Exports in CNY terms increased by 7.9% year-on-year in the first nine months of 2018, compared to an expansion of 10.8% year-on-year in 2017. This is consistent with a softening in global trade. Slower external demand is set to continue in 2019. US tariffs will likely add to existing pressures. For these reasons, exports will likely expand at a slower rate going forwards. Although the yuan’s significant depreciation in 2018 helped to improve China’s terms of trade, it also led to a decline in foreign exchange reserves. Policymakers will likely intervene in forex markets to avoid overshooting depreciation expectations, as these could trigger outflows once again; even if capital controls remain firmly in place. While the current account returned to a surplus in the second quarter of 2018, lower export and faster import growth will likely result in a narrowing of China’s current account, which shall nevertheless remain in surplus. FDI increased, but will likely decline once headwinds to growth begin to blow.

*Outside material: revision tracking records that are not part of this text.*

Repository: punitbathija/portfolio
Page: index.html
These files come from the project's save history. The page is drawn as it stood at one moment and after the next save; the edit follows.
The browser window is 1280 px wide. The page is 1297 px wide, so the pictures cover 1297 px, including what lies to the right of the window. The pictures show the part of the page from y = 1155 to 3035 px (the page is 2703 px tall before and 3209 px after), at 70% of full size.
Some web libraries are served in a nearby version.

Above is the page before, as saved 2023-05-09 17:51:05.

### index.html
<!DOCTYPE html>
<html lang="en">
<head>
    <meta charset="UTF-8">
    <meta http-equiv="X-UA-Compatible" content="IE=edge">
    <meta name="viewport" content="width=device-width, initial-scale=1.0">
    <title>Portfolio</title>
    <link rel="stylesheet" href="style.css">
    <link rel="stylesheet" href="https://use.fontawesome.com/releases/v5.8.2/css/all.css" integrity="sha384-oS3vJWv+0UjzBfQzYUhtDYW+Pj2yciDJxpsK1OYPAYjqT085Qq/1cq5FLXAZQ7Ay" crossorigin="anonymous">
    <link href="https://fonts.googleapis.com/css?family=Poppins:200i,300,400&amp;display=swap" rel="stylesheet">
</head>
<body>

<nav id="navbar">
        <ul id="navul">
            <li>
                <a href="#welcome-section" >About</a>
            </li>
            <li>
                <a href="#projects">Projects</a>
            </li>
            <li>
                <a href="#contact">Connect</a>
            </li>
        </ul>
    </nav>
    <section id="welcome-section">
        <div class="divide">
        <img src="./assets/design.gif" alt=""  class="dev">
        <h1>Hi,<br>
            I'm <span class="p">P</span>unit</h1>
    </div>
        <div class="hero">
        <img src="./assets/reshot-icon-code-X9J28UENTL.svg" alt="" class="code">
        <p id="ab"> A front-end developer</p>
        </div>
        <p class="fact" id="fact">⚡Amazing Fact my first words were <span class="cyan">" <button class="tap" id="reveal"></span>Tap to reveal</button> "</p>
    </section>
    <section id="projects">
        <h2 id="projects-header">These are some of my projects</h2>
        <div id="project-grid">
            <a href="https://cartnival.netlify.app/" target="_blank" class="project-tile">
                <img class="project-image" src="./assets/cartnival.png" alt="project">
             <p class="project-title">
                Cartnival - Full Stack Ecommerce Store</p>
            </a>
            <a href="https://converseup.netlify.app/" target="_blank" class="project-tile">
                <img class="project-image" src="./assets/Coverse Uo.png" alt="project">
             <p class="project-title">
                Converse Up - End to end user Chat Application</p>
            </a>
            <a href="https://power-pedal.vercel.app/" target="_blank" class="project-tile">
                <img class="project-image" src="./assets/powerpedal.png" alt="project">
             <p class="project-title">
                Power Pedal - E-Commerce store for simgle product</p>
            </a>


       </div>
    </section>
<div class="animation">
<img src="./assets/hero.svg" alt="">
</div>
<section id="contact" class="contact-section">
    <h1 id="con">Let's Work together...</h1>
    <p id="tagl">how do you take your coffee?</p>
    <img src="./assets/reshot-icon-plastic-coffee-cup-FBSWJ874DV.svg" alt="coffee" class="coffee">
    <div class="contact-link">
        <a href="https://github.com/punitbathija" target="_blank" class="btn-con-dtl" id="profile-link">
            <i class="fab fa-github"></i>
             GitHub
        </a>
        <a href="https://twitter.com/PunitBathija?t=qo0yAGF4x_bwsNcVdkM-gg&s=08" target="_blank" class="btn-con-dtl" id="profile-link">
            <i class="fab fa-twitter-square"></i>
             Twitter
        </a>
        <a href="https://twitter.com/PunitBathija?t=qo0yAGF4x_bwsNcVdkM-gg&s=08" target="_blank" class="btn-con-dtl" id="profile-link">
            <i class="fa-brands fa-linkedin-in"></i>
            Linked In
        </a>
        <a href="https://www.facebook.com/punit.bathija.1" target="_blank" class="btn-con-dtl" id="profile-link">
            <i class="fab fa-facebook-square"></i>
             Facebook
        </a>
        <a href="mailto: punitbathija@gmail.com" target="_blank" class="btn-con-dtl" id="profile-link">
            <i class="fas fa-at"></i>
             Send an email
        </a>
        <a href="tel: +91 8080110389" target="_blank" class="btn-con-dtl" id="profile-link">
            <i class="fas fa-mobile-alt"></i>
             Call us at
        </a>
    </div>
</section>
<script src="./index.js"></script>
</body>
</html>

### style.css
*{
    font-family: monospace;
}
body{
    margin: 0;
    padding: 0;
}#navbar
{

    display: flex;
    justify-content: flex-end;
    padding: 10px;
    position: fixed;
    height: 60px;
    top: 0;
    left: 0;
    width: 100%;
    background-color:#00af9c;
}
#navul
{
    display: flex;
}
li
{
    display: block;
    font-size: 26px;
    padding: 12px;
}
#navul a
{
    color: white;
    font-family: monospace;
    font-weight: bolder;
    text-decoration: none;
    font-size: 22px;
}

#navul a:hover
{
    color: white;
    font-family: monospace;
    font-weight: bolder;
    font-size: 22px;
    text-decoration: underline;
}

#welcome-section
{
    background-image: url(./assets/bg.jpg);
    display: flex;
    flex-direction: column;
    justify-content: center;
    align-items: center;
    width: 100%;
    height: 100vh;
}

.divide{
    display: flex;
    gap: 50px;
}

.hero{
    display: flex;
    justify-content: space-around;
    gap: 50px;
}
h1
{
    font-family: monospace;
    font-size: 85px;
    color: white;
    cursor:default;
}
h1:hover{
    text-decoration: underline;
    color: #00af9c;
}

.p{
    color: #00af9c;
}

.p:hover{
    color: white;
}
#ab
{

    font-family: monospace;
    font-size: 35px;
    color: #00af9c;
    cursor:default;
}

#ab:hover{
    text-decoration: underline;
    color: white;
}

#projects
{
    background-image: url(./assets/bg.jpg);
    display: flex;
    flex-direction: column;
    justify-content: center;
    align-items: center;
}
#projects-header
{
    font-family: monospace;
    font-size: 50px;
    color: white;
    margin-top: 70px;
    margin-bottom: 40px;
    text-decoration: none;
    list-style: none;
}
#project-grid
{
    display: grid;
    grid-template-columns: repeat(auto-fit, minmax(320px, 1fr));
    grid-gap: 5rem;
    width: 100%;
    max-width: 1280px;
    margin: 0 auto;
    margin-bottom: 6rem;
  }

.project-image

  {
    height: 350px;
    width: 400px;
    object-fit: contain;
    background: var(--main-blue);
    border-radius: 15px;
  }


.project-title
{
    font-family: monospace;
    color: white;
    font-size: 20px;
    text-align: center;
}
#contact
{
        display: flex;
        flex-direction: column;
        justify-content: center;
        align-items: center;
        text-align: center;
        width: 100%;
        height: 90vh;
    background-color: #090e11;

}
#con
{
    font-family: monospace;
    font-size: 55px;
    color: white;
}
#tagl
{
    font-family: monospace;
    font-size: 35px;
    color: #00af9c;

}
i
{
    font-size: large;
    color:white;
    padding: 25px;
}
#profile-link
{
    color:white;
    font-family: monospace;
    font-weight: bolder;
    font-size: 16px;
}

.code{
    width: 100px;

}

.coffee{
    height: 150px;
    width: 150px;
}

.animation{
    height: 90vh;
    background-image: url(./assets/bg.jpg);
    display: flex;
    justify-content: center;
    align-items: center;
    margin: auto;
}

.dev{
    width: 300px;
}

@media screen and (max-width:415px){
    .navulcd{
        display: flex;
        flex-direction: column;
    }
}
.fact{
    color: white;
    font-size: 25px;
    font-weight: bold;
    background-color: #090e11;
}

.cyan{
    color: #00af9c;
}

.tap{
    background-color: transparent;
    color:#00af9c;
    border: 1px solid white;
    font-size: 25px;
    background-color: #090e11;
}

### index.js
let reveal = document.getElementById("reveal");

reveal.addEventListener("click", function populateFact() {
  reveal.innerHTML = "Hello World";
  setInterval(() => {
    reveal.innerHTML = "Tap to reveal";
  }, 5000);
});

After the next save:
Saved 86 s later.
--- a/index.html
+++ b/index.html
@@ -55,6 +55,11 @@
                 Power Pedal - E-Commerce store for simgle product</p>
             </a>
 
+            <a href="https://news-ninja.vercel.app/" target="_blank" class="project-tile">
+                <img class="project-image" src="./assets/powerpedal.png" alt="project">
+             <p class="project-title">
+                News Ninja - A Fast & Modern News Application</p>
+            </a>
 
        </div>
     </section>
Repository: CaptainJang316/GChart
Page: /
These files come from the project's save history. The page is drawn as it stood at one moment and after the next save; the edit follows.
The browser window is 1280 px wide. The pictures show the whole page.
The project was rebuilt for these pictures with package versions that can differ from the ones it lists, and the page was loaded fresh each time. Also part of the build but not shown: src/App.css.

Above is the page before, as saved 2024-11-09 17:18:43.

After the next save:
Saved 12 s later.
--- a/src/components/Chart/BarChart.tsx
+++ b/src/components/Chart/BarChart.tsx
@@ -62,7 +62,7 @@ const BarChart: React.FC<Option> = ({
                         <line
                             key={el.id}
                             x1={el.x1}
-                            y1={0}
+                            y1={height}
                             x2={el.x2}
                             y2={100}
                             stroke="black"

Overall indebtedness in the Chinese economy remains extremely elevated (more than 260% of GDP). Most of the debt is owed by corporations, a large proportion of which are State-Owned Enterprises (SOEs). Many of these are “zombie” enterprises: those that are struggling with high levels of debt and overcapacity, but are kept afloat because they generate employment and output. In addition, corporate debt is difficult to assess due to the expansion of shadow banking. Moody’s estimates that shadow banking assets peaked at 87% of GDP in 2016, although they fell to 73% at the end of June 2018. The figure could be higher when taking into account other types of financial intermediation by banks, including Wealth Management Products (WMPs). The government has been trying to curb this type of lending, leading to overall higher levels of loans on bank’s balance sheets. This is positive from a macro-prudential standpoint. However, curbing shadow banking activities has had a negative impact on the financial conditions of SMEs. Finally, public debt may be higher than reported if the surge in local government financing through local government financing vehicles (LGFVs) is factored into the calculation.
Entering unchartered territory
During the 19th National Congress of the Communist Party of China (CPC) in October 2017, all members of the Politburo Standing Committee – excluding President Xi Jinping and the Premier Li Keqiang – retired. The new line-up includes Li Zhanshu, Wang Yang, Wang Huning, Zhao Leji and Han Zheng. Xi Jinping did not announce a successor – he instead abolished presidential limits, paving the way for an extended tenure, and consolidating even more power under a series of executive bodies directly under his supervision. “Xi Jinping Thought”, a political theory, was also written into the constitution, setting a clear departure from previous party consensus, which favored decentralisation of power. On the foreign policy front, fears of a fully-fledged US-China trade war have materialised. This is expected to have an impact equivalent to at least 0.5% of GDP, although this could be as much as 1% if the United States forges ahead with 25% tariffs on all Chinese imports. External threats are sizeable enough to justify an appropriate policy response. This raises questions as to what direction policy will take following the annual plenary sessions of the People’s Congress and the Chinese People’s Political Consultative Conference in March 2019.
Last update : February 2019